In the beginning of this year, I switched companies. I had to undergo an extensive training to be licensed to fly the Airbus A300. This time the employer paid for the costs of the type rating at Lufthansa Aviation training.
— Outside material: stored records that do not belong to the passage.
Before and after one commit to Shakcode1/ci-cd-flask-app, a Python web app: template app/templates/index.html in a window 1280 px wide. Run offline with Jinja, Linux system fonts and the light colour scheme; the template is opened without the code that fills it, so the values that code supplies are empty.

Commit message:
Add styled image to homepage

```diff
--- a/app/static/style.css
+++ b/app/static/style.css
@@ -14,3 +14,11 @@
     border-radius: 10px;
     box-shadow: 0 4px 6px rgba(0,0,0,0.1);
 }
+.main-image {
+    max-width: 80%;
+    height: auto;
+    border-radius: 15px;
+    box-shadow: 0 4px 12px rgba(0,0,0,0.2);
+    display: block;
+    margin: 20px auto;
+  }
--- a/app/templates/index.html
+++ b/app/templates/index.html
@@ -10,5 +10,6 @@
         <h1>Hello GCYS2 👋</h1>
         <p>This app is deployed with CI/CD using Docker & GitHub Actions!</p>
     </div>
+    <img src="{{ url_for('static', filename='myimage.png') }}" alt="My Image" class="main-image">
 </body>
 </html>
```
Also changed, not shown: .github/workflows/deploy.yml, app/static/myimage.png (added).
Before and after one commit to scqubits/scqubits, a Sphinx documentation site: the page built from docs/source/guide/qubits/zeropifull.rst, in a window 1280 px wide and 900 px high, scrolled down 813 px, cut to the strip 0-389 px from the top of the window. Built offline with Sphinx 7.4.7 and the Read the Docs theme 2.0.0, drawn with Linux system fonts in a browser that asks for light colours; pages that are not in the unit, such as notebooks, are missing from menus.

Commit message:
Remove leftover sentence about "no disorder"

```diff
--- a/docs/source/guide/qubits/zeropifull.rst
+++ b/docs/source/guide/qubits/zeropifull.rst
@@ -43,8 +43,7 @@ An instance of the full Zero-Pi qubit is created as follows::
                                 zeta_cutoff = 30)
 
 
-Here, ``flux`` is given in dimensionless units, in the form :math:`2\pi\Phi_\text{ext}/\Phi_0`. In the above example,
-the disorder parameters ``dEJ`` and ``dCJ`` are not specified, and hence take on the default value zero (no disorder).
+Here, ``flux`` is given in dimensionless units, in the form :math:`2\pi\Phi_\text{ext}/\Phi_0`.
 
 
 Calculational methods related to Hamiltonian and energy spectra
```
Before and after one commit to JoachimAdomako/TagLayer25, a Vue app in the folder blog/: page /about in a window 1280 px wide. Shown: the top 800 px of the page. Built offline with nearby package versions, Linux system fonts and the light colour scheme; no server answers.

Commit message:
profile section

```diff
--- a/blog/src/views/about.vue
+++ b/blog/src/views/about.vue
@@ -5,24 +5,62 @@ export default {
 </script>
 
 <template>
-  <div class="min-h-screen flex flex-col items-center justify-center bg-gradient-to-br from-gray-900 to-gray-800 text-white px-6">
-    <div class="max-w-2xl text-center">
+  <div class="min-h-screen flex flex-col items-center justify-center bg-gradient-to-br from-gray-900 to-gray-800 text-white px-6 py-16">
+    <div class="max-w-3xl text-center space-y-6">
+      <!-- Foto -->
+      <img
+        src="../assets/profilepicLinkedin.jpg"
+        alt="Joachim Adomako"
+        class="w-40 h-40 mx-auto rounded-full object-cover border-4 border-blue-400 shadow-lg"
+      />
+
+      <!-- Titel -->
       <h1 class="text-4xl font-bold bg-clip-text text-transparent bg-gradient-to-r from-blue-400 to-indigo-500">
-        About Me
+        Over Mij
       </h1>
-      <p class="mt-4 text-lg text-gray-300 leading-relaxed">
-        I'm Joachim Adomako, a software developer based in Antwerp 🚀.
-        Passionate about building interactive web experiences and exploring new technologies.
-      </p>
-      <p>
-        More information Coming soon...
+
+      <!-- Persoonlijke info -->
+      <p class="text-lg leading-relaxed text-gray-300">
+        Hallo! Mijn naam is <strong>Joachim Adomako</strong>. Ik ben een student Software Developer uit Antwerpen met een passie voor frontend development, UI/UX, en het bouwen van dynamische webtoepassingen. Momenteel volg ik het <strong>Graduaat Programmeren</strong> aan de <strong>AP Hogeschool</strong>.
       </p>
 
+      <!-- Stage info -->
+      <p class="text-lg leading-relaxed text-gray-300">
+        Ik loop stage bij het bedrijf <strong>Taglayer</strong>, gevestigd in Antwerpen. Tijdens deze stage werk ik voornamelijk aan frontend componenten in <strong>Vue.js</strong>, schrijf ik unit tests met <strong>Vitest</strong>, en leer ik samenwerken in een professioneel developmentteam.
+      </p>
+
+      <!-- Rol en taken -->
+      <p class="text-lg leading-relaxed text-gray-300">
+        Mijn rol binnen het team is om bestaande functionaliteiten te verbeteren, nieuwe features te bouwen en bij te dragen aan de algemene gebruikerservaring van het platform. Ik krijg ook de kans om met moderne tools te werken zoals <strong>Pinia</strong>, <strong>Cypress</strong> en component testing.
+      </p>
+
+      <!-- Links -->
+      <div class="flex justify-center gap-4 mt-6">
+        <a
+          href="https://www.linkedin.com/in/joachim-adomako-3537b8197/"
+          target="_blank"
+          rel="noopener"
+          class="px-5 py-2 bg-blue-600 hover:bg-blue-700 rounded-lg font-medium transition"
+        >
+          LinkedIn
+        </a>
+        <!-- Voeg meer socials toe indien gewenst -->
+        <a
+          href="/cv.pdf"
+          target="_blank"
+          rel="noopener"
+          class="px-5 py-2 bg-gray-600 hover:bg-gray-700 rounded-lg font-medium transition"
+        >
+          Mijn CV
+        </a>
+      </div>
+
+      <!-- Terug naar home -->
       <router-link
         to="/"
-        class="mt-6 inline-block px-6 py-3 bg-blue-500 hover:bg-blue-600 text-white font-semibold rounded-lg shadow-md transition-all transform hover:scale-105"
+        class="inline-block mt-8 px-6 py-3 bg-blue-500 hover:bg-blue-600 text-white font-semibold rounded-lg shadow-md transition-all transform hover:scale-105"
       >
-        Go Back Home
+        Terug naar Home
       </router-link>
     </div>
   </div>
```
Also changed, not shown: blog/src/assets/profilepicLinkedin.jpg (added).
In one of my previous articles, I explained how this training looks like in detail.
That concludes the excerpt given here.